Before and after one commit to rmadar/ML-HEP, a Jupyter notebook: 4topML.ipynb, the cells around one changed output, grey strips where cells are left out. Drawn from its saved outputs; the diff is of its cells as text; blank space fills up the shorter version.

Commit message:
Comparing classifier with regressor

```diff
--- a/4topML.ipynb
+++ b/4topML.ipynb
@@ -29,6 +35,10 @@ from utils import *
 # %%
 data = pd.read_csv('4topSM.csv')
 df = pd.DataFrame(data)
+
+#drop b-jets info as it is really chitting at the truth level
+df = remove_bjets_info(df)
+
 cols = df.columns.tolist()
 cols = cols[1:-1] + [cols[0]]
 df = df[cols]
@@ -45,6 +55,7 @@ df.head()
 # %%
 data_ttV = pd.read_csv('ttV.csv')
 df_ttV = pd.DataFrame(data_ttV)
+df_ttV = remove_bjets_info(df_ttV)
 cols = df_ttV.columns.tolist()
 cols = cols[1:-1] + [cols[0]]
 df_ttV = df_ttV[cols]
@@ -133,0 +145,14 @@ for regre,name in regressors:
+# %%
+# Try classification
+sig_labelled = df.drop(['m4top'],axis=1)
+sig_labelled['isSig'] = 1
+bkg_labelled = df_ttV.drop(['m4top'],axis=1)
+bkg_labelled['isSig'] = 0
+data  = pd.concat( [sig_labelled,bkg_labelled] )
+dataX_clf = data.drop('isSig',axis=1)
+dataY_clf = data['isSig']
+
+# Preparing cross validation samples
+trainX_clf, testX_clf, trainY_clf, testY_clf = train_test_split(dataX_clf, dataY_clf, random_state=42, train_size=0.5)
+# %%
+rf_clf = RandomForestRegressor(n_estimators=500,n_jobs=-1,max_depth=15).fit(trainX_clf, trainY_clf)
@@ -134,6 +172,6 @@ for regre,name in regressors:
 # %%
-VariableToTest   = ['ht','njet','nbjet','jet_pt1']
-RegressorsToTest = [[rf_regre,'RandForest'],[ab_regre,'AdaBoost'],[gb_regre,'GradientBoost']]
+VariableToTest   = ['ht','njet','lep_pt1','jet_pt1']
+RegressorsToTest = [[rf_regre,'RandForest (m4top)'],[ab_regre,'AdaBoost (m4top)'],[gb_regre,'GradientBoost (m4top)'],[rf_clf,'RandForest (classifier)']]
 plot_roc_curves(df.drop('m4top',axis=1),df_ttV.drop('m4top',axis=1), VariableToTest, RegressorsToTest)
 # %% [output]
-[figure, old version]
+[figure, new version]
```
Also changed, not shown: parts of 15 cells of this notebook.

...

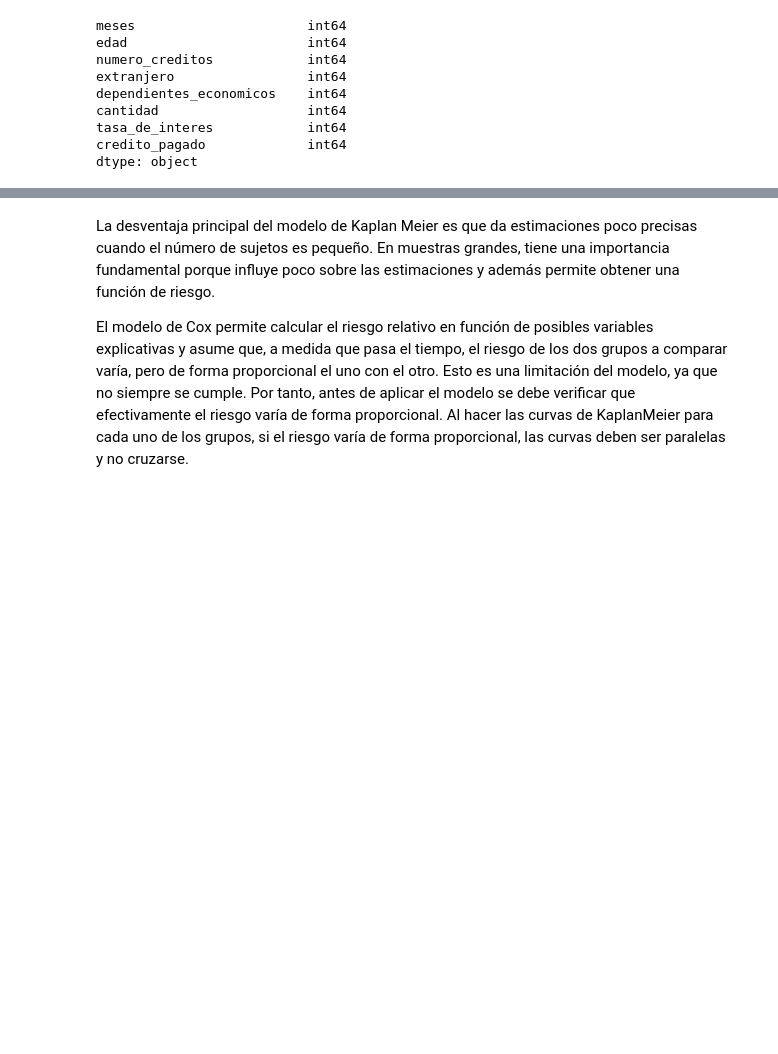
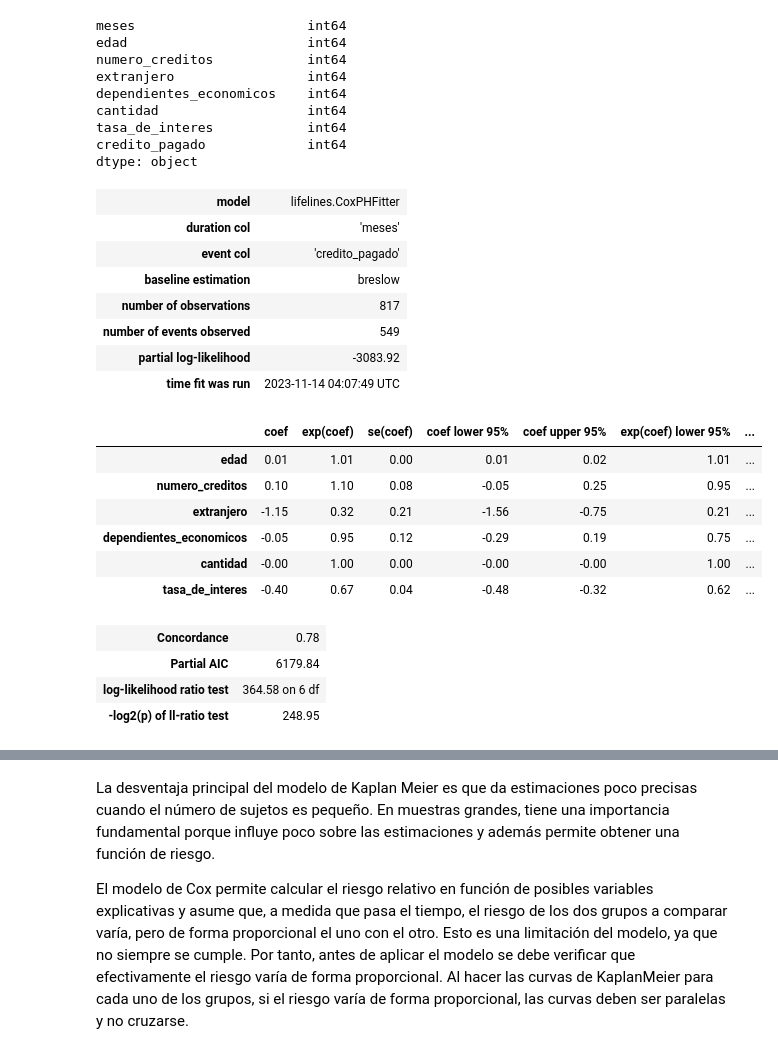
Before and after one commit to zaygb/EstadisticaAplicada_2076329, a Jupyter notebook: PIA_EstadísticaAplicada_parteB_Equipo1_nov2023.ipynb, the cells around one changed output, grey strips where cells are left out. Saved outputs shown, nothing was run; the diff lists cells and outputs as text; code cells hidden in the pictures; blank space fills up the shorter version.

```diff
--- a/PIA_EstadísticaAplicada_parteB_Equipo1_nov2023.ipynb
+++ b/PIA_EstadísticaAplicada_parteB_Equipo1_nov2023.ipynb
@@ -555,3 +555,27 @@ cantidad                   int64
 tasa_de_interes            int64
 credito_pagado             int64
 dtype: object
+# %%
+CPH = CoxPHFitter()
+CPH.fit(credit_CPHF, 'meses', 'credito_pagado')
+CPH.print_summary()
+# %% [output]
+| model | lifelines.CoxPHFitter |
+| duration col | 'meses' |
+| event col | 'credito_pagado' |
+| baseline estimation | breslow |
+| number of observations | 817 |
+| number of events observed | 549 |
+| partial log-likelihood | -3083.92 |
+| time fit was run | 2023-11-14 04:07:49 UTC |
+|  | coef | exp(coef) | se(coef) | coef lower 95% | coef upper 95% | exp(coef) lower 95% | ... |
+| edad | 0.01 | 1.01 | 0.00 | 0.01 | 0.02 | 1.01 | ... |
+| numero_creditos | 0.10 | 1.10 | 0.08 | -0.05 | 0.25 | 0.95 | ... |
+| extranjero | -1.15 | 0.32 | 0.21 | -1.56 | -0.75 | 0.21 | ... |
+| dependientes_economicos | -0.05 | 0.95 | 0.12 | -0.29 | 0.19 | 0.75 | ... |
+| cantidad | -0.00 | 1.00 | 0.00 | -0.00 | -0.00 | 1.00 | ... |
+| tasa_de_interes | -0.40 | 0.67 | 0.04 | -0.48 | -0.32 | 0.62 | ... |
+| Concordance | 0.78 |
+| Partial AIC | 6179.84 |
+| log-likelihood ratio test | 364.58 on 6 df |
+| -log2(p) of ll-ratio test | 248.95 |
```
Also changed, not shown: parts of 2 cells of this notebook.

ASSIGNMENT — From the entries, copy out each line containing the word "isSig".

OUTPUT FOR THIS EXERCISE —
+sig_labelled['isSig'] = 1
+bkg_labelled['isSig'] = 0
+dataX_clf = data.drop('isSig',axis=1)
+dataY_clf = data['isSig']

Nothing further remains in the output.